“The embargo is expanding” beyond Japan, said one of the three rare earth industry officials, all of whom insisted on anonymity for fear of business retaliation by Chinese authorities. They said Chinese customs officials imposed the broader shipment restrictions Monday morning, hours after a top Chinese official had summoned international news media Sunday night to denounceUnited States trade actions.
China mines 95 percent of the world’s rare earth elements, which have broad commercial and military applications, and are vital to the manufacture of diverse products including large wind turbines and guided missiles. Any curtailment of Chinese supplies of rare earths is likely to be greeted with alarm in Western capitals, particularly because Western companies are believed to keep much smaller stockpiles of rare earths than Japanese companies do.
China’s commerce ministry has repeatedly denied that it has imposed an embargo on shipments to Japan, even though Japanese ministers and industry executives say the shipments to their country have been systematically blocked by Chinese customs officials since Sept. 21.
Officials at the media relations office of China’s commerce ministry did not respond all day Tuesday to e-mail or to telephone calls, seeking confirmation of the expanded embargo.

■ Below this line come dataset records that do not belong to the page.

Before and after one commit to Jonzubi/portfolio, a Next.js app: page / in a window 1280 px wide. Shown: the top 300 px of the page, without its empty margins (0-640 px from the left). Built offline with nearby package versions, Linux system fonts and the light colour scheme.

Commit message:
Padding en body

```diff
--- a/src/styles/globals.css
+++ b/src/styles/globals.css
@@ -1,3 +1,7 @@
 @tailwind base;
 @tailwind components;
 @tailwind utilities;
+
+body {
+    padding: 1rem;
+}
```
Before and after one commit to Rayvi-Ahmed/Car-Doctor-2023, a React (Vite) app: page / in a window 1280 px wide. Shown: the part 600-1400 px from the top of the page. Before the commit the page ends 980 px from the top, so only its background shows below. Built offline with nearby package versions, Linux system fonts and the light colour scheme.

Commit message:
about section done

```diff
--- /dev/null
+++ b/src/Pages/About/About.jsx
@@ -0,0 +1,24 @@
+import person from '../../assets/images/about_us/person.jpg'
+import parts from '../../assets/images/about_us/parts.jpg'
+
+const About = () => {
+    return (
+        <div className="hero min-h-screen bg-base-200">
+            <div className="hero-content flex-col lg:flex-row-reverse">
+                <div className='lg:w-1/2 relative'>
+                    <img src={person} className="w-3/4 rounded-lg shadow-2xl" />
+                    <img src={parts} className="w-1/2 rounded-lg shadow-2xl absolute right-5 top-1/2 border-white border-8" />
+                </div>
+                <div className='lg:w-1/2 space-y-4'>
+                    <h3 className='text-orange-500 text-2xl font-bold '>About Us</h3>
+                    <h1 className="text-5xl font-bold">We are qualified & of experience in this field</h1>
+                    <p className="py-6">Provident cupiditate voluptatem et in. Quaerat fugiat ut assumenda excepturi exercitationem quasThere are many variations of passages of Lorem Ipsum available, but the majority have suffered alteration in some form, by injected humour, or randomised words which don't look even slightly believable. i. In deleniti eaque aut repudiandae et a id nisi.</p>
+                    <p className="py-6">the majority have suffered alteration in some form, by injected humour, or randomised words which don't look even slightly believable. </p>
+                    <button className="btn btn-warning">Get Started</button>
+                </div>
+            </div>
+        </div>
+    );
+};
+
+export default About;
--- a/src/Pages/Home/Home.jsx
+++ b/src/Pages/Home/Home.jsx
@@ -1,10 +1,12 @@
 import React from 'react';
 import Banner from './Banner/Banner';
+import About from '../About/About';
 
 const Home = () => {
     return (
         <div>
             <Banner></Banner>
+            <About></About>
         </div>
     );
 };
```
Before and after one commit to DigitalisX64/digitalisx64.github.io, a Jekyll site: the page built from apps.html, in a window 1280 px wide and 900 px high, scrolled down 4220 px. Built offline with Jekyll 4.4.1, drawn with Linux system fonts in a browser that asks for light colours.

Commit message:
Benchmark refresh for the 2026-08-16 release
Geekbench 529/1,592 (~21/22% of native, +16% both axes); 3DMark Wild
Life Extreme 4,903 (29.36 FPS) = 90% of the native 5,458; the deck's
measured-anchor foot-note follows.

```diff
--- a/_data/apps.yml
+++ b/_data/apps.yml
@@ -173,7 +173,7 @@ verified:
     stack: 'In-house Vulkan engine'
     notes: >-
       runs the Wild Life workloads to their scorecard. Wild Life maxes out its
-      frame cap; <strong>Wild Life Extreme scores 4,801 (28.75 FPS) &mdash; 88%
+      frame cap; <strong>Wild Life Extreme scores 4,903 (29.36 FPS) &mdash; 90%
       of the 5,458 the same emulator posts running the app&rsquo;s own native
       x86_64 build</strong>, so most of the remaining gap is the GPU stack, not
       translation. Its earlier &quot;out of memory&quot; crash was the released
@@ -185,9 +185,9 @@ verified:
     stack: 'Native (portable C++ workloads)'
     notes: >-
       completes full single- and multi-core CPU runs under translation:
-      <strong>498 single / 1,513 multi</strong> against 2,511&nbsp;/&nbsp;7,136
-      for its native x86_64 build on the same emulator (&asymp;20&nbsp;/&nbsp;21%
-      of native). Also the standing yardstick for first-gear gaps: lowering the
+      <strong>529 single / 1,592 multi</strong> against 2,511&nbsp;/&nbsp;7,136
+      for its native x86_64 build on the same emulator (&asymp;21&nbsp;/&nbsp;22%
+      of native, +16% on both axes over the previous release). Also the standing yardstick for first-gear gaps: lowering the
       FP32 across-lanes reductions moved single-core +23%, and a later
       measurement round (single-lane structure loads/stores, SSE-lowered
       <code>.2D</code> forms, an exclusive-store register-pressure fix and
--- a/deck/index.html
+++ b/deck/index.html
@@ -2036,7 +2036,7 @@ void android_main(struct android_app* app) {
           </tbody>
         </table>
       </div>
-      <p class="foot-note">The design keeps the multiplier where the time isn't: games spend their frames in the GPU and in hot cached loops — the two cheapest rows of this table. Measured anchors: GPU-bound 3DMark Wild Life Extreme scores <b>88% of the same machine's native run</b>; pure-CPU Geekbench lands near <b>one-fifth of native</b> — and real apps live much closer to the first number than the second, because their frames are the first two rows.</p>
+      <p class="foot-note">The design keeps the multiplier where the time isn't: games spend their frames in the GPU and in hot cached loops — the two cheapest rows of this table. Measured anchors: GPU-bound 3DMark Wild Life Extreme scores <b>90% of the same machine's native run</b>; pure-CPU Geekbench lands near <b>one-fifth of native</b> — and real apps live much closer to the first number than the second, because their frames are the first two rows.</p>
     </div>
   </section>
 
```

A few rare earth shipments to the West had been delayed by customs officials in recent weeks, industry officials said, but the new, broader restrictions on exports appear to have been imposed Monday morning. They said there had been no signal from Beijing of how long rare earth shipments intended for the West would be held at the docks by Chinese customs officials. Nor is it clear if occasional shipments are still being allowed out of the country, or if all shipments have now been suspended.
Word of the blocked shipments emerged from industry executives on Tuesday after, earlier in the day, an official China newspaper reported that Beijing planned further reductions next year to its annual export quota for rare earths.
American trade officials announced last Friday that they would investigate whether China was violating international trade rules by subsidizing its clean energy industries. The inquiry includes whether China’s steady reductions in rare earth export quotas since 2005, along with steep export taxes on rare earths, are illegal efforts to force multinational companies to produce more of their high-technology goods in China.
That American announcement provoked an uncommonly fierce reaction from China. On Sunday evening, in an extremely rare move for a senior Chinese official, the country’s top energy policy maker, Zhang Guobao, called in reporters from international media organizations and lashed out against the American move.
Hours later, according to industry officials, Chinese customs officials began singling out and delaying rare earth shipments to the West.
Despite their name, most rare earths are not particularly rare. But new mines elsewhere will probably take three to five years to reach full production, according to industry executives.
Congress is considering legislation to provide loan guarantees for the re-establishment of rare earth mining and manufacturing in the United States. Most of the industry has moved to China over the last two decades because of lower costs and weak environmental enforcement there.
China, which in July said it was cutting this year’s export quota of rare earths by 72 percent, is preparing further reductions in its 2011 quota, the official newspaper China Daily said Tuesday. The Chinese government plans a further reduction, of up to 30 percent, next year, in an attempt to conserve dwindling reserves of the materials, according to the report.
Rare earth industry officials had been expecting a further reduction but were uncertain of the amount.
The Office of the United States Trade Representative, which is part of the White House, had a cautious reaction Tuesday to the China Daily report.
“Pursuant to our recent announcement, we are investigating whether China’s actions and policies regarding restrictions on rare earth exports are consistent with W.T.O. rules,” said Nefeterius A. McPherson, a spokeswoman for the office. “We will be monitoring any new developments with the same concerns in mind.”
Dudley Kingsnorth, a rare earth market analyst at the Industrial Minerals Company of Australia in Perth, said that if China adopted a further reduction in export quotas of 30 percent for next year, manufacturers elsewhere could face difficulties.
“That will create some problems,” he said. “It’ll force some people to look very carefully at the use of rare earths, and we might be reverting to some older technologies until alternative sources of rare earths are developed.”
Hiroko Tabuchi contributed reporting from Tokyo.